About a month ago there was a great article in the Daily Mail discussing fractional ownership and private syndicates. Two yours2share members who share more than one major asset were interviewed: Graham Price shares a property and boat in France; and Bill Hosie shares a boat and an aircraft.
This created a great deal of interest in yours2share and I’ve spent a fair amount of time since then answering questions. Many people who are trying to sell a holiday home abroad wondered if sharing was the way forward.
There are broadly three ways in which you can share an asset: joint or fractional ownership, fractional rental and timeshare. The principles below apply just as well to boats, planes, motorhomes, cars and any major asset.
Two or more people own the property: either they find each other first and buy together; or the existing owner of a property sells shares.
In the latter case, if the property was worth £100,000, the owner might think four shares was ideal and look for partners to buy quarter shares. As it takes time to find people to agree the deal, often they will sell one share at a time. This could mean selling a £25,000 share to each buyer.
However it is important that all the partners are like-minded. So the vendor often sells half to the first partner on board for £50,000. Then both owners look for the next partner. The third partner then buys a third share for £33,333 and the first two partners split this between them. If, and when, a fourth partner joins them, their payment of £25,000 is then split between the three owners.
One or more people rent the property for several non-continuous weeks a year. The owner often doesn’t want to holiday let, but wants to generate some income and to ensure the property is kept in use.
Some numbers help to illustrate how this might work. For example a £100,000 property might let for £200/week in the low season, £300 in the mid season and £400/week in the high season. The owner looks for a partner that is looking for a holiday home for 12 weeks a year, split between the three seasons. If this was a straightforward holiday let, this would cost £3600 per year.
Most owner/holiday lettings company give a good discounts for this many bookings, but between £2000 and £3000 a year is reasonable for the 12 weeks. Usually this kind of arrangement is agreed annually, with all or most of the payment up front. Generally the weeks are not fixed (although the number in each season should be defined in the contract), but agreed once a year for the following year.

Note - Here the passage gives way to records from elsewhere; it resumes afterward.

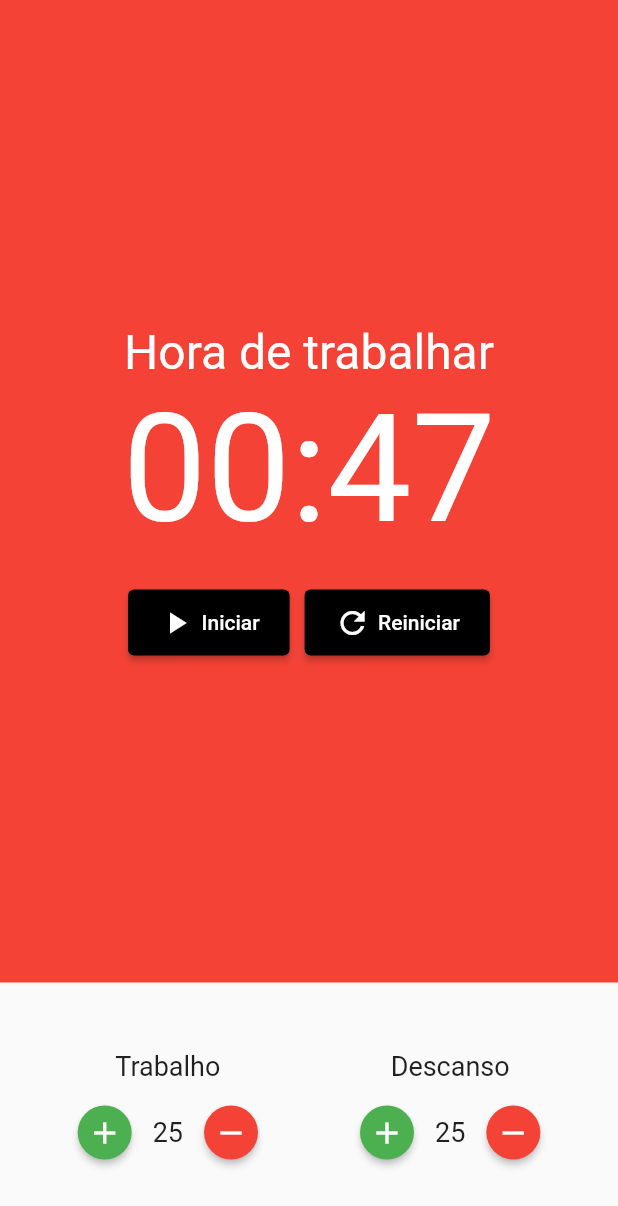
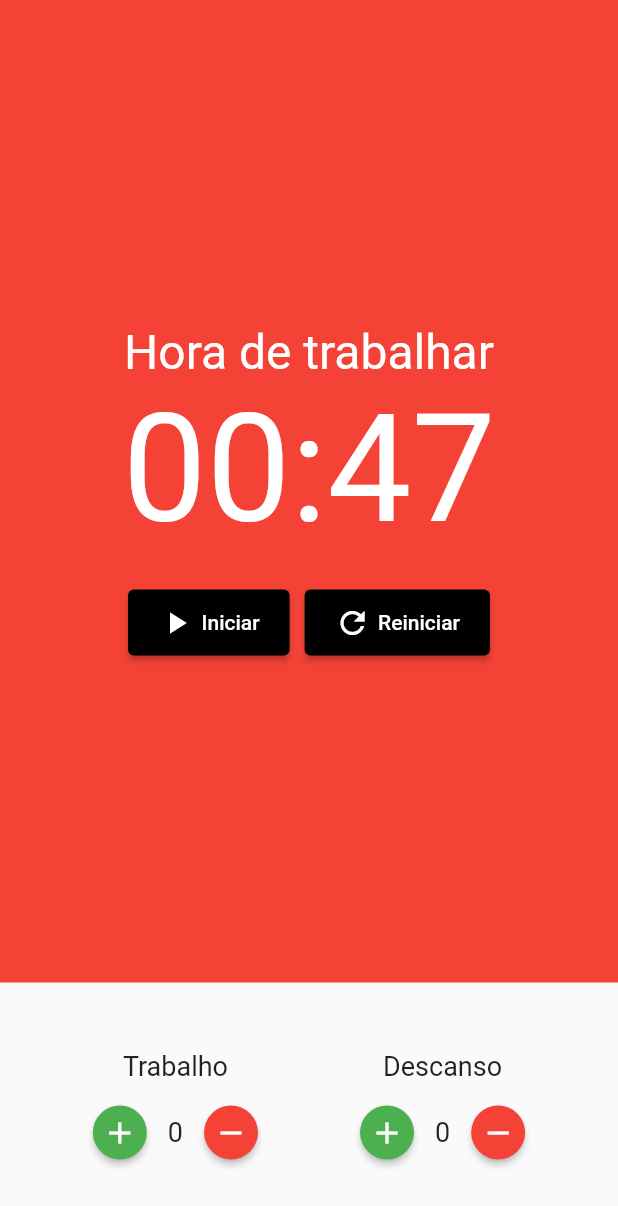
Before and after one commit to rafaelRodruiguesGuimaraes/pomodoro, a Flutter app: the screen it shows after launch, on a phone screen of 412 x 824 dp. Shown: the top 1206 px of the screen. Run offline on Flutter 3.47's test engine with Material 2 defaults, Android fonts, the phone set to English and light mode, and no system bars; our stand-ins replace flutter_mobx, mobx; generated files the repository leaves out were written again.

```diff
--- a/lib/components/pomodoro_stopwatch.dart
+++ b/lib/components/pomodoro_stopwatch.dart
@@ -2,7 +2,9 @@ import 'package:flutter/material.dart';
 import 'package:pomodoro/components/stopwatch_button.dart';
 
 class PomodoroStopwatch extends StatelessWidget {
-  const PomodoroStopwatch({Key? key}) : super(key: key);
+  const PomodoroStopwatch({
+    Key? key,
+  }) : super(key: key);
 
   @override
   Widget build(BuildContext context) {
--- a/lib/components/time_input.dart
+++ b/lib/components/time_input.dart
@@ -6,10 +6,14 @@ class TimeInput extends StatelessWidget {
     Key? key,
     required this.title,
     required this.value,
+    required this.incrementTime,
+    required this.decrementTime,
   }) : super(key: key);
 
   final String title;
   final int value;
+  final Function incrementTime;
+  final Function decrementTime;
 
   @override
   Widget build(BuildContext context) {
@@ -27,7 +31,7 @@ class TimeInput extends StatelessWidget {
         Row(
           children: [
             ElevatedButton(
-              onPressed: () {},
+              onPressed: () => incrementTime(),
               child: const Icon(Icons.add),
               style: ElevatedButton.styleFrom(
                 shape: const CircleBorder(),
@@ -42,7 +46,7 @@ class TimeInput extends StatelessWidget {
               ),
             ),
             ElevatedButton(
-              onPressed: () {},
+              onPressed: () => decrementTime(),
               child: const Icon(Icons.remove),
               style: ElevatedButton.styleFrom(
                 shape: const CircleBorder(),
--- a/lib/main.dart
+++ b/lib/main.dart
@@ -1,5 +1,7 @@
 import 'package:flutter/material.dart';
 import 'package:pomodoro/screens/pomodoro.dart';
+import 'package:pomodoro/store/pomodoro/pomodoro_store.dart';
+import 'package:provider/provider.dart';
 
 void main() {
   runApp(const MyApp());
@@ -10,13 +12,20 @@ class MyApp extends StatelessWidget {
 
   @override
   Widget build(BuildContext context) {
-    return MaterialApp(
-      title: 'Flutter Demo',
-      theme: ThemeData(
-        primarySwatch: Colors.blue,
+    return MultiProvider(
+      providers: [
+        Provider<PomodoroStore>(
+          create: (_) => PomodoroStore(),
+        )
+      ],
+      child: MaterialApp(
+        title: 'Flutter Demo',
+        theme: ThemeData(
+          primarySwatch: Colors.blue,
+        ),
+        debugShowCheckedModeBanner: false,
+        home: const Pomodoro(),
       ),
-      debugShowCheckedModeBanner: false,
-      home: Pomodoro(),
     );
   }
 }
--- a/lib/screens/pomodoro.dart
+++ b/lib/screens/pomodoro.dart
@@ -1,16 +1,18 @@
 import 'package:flutter/material.dart';
-import 'package:pomodoro/store/counter.store.dart';
+import 'package:flutter_mobx/flutter_mobx.dart';
+import 'package:pomodoro/store/pomodoro/pomodoro_store.dart';
+import 'package:provider/provider.dart';
 
 import '../components/pomodoro_stopwatch.dart';
 import '../components/time_input.dart';
 
 class Pomodoro extends StatelessWidget {
-  Pomodoro({Key? key}) : super(key: key);
-
-  final store = CounterStore();
+  const Pomodoro({Key? key}) : super(key: key);
 
   @override
   Widget build(BuildContext context) {
+    final store = Provider.of<PomodoroStore>(context);
+
     return Scaffold(
       body: Column(
         crossAxisAlignment: CrossAxisAlignment.stretch,
@@ -24,17 +26,25 @@ class Pomodoro extends StatelessWidget {
               mainAxisAlignment: MainAxisAlignment.spaceAround,
               children: [
                 Row(
-                  children: const [
-                    TimeInput(
-                      title: 'Trabalho',
-                      value: 25,
+                  children: [
+                    Observer(
+                      builder: ((_) => TimeInput(
+                            title: 'Trabalho',
+                            value: store.workTime,
+                            incrementTime: store.incrementWorkTime,
+                            decrementTime: store.decrementWorkTime,
+                          )),
                     ),
-                    SizedBox(
+                    const SizedBox(
                       width: 40.0,
                     ),
-                    TimeInput(
-                      title: 'Descanso',
-                      value: 25,
+                    Observer(
+                      builder: ((_) => TimeInput(
+                            title: 'Descanso',
+                            value: store.restTime,
+                            incrementTime: store.incrementRestTime,
+                            decrementTime: store.decrementRestTime,
+                          )),
                     ),
                   ],
                 ),
```
Also changed, not shown: lib/store/pomodoro/pomodoro_store.dart (added, +33 -0 lines), lib/store/counter/counter.store.dart (renamed from lib/store/counter.store.dart), lib/store/counter/counter.store.g.dart, lib/store/pomodoro/pomodoro_store.g.dart (added).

One or more people rent the property for one or more weeks a year and pay for the right to do this for several years in advance. This is similar to fractional rental, except all the rent is paid in advance.
Taking the example above, instead of (say) paying £3000 per year, they may pay £10,000 in advance for the right to use the property for 12 weeks a year for 5 years, or maybe £30,000 for the right to use it for 25 years.

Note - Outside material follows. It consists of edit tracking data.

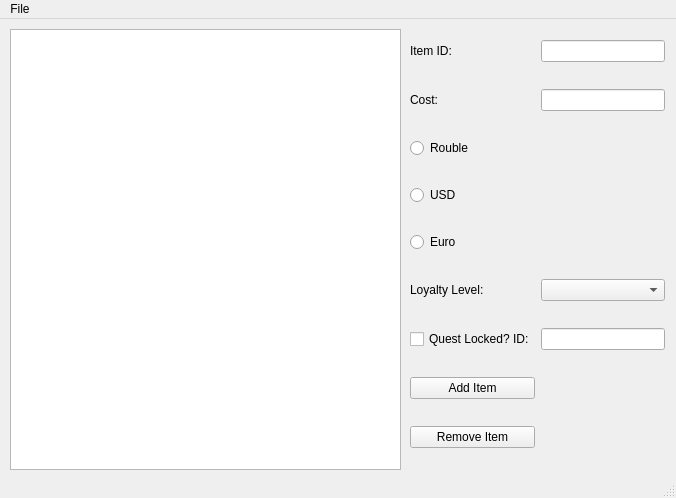
Above: src/gui_assort.ui from ThePi1/SPT-Trader-Builder before the change. Below: the same form after it.
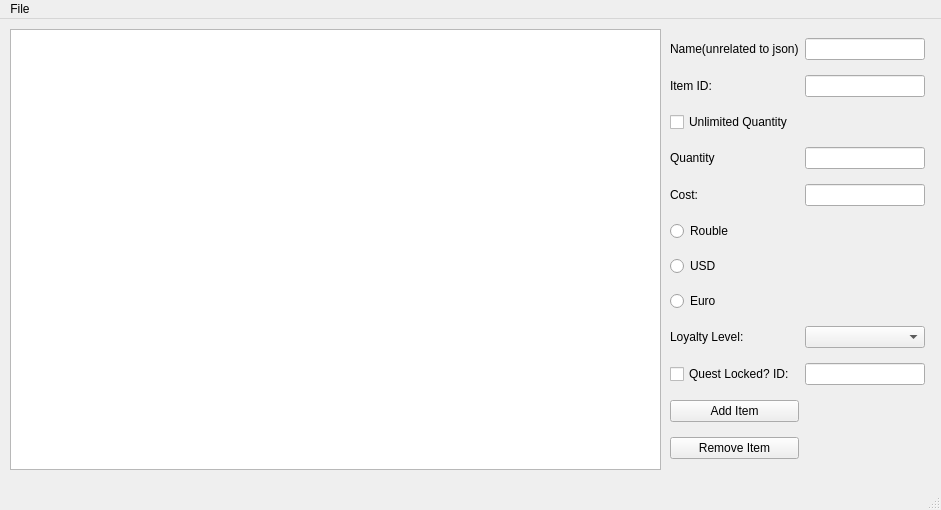
That is the form after the change.

```diff
--- a/src/gui_assort.ui
+++ b/src/gui_assort.ui
@@ -9,8 +9,8 @@
    <rect>
     <x>0</x>
     <y>0</y>
-    <width>676</width>
-    <height>498</height>
+    <width>941</width>
+    <height>510</height>
    </rect>
   </property>
   <property name="windowTitle">
@@ -25,7 +25,7 @@
      <rect>
       <x>10</x>
       <y>10</y>
-      <width>391</width>
+      <width>651</width>
       <height>441</height>
      </rect>
     </property>
@@ -33,88 +33,115 @@
    <widget class="QWidget" name="gridLayoutWidget">
     <property name="geometry">
      <rect>
-      <x>410</x>
-      <y>0</y>
+      <x>670</x>
+      <y>10</y>
       <width>255</width>
       <height>451</height>
      </rect>
     </property>
     <layout class="QGridLayout" name="gridLayout">
-     <item row="0" column="2">
-      <widget class="QLineEdit" name="ab_Item_Id"/>
-     </item>
-     <item row="1" column="2">
-      <widget class="QLineEdit" name="ab_cost_edit"/>
-     </item>
      <item row="5" column="1">
-      <widget class="QLabel" name="label_3">
+      <widget class="QRadioButton" name="ab_rouble_radiobutton">
        <property name="text">
-        <string>Loyalty Level:</string>
+        <string>Rouble</string>
        </property>
       </widget>
      </item>
-     <item row="1" column="1">
-      <widget class="QLabel" name="label_2">
-       <property name="text">
-        <string>Cost:</string>
-       </property>
-      </widget>
+     <item row="4" column="2">
+      <widget class="QLineEdit" name="ab_cost_edit"/>
      </item>
-     <item row="7" column="1">
+     <item row="10" column="1">
       <widget class="QPushButton" name="ab_add_item">
        <property name="text">
         <string>Add Item</string>
        </property>
       </widget>
      </item>
-     <item row="3" column="1">
-      <widget class="QRadioButton" name="ab_usd_button">
+     <item row="0" column="1">
+      <widget class="QLabel" name="label_4">
        <property name="text">
-        <string>USD</string>
+        <string>Name(unrelated to json)</string>
        </property>
       </widget>
      </item>
-     <item row="6" column="2">
+     <item row="9" column="2">
       <widget class="QLineEdit" name="ab_quest_id"/>
      </item>
      <item row="8" column="1">
+      <widget class="QLabel" name="label_3">
+       <property name="text">
+        <string>Loyalty Level:</string>
+       </property>
+      </widget>
+     </item>
+     <item row="6" column="1">
+      <widget class="QRadioButton" name="ab_usd_button">
+       <property name="text">
+        <string>USD</string>
+       </property>
+      </widget>
+     </item>
+     <item row="0" column="2">
+      <widget class="QLineEdit" name="ab_itemname"/>
+     </item>
+     <item row="3" column="2">
+      <widget class="QLineEdit" name="ab_quantity"/>
+     </item>
+     <item row="1" column="2">
+      <widget class="QLineEdit" name="ab_Item_Id"/>
+     </item>
+     <item row="4" column="1">
+      <widget class="QLabel" name="label_2">
+       <property name="text">
+        <string>Cost:</string>
+       </property>
+      </widget>
+     </item>
+     <item row="11" column="1">
       <widget class="QPushButton" name="ab_remove_item">
        <property name="text">
         <string>Remove Item</string>
        </property>
       </widget>
      </item>
-     <item row="0" column="1">
+     <item row="1" column="1">
       <widget class="QLabel" name="label">
        <property name="text">
         <string>Item ID:</string>
        </property>
       </widget>
      </item>
-     <item row="2" column="1">
-      <widget class="QRadioButton" name="ab_rouble_button">
-       <property name="text">
-        <string>Rouble</string>
-       </property>
-      </widget>
-     </item>
-     <item row="4" column="1">
-      <widget class="QRadioButton" name="ab_euro_button">
-       <property name="text">
-        <string>Euro</string>
-       </property>
-      </widget>
-     </item>
-     <item row="6" column="1">
+     <item row="9" column="1">
       <widget class="QCheckBox" name="ab_quest_check">
        <property name="text">
         <string>Quest Locked? ID:</string>
        </property>
       </widget>
      </item>
-     <item row="5" column="2">
+     <item row="7" column="1">
+      <widget class="QRadioButton" name="ab_euro_button">
+       <property name="text">
+        <string>Euro</string>
+       </property>
+      </widget>
+     </item>
+     <item row="3" column="1">
+      <widget class="QLabel" name="label_5">
+       <property name="text">
+        <string>Quantity</string>
+       </property>
+      </widget>
+     </item>
+     <item row="8" column="2">
       <widget class="QComboBox" name="ab_loyalty_combo"/>
      </item>
+     <item row="2" column="1">
+      <widget class="QCheckBox" name="ab_unlimitedcount">
+       <property name="text">
+        <string>Unlimited Quantity</string>
+       </property>
+      </widget>
+     </item>
     </layout>
    </widget>
   </widget>
@@ -123,7 +150,7 @@
     <rect>
      <x>0</x>
      <y>0</y>
-     <width>676</width>
+     <width>941</width>
      <height>22</height>
     </rect>
    </property>
```
Left out of the diff: 2 changed lines with no effect on the pictures.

Commercial timeshares are generally sold for periods of one to three weeks a year, and there are usually annual management/maintenance fees. There are strict laws on selling timeshare in many countries because, amongst other issues, the timeshare purchaser has to know that the property will be available and properly maintained for the contract duration. In general, I would advise private holiday home owners to avoid the timeshare model: this is why I rarely mention timeshare. However last week I had several questions about possible sharing arrangements which were effectively timeshare. There are many well run commercial timeshare schemes; I just don’t think it works for private holiday homes.
Sharing a holiday home is a great solution if you can’t justify the cost of full ownership and don’t want to holiday let. Finding like-minded partners, discussing and agreeing everything, getting advice, writing the contracts and dealing with the purchases, can easily take a year, or two, or more. If the property is a long term investment, this is fine for many people; they are looking for long term partners. But if holiday home owners need to raise capital fast or are struggling to pay a mortgage, sharing is less likely to be the solution.
I should make it clear that I am not a professional legal, financial, tax or property advisor. The laws on ownership, finance, tax and property vary enormously from country to country and if you are considering sharing property or any other major asset, you must get independent professional legal, financial, tax and property advice. And I mean “must”. Even within any one country there will be several entirely different ways of setting up an arrangement each with advantages and disadvantages. The best solution will depend upon all the partners’ particular personal circumstances. Sharing is very cost effective, but you do need to invest time and money into ensuring that the arrangement is properly set up.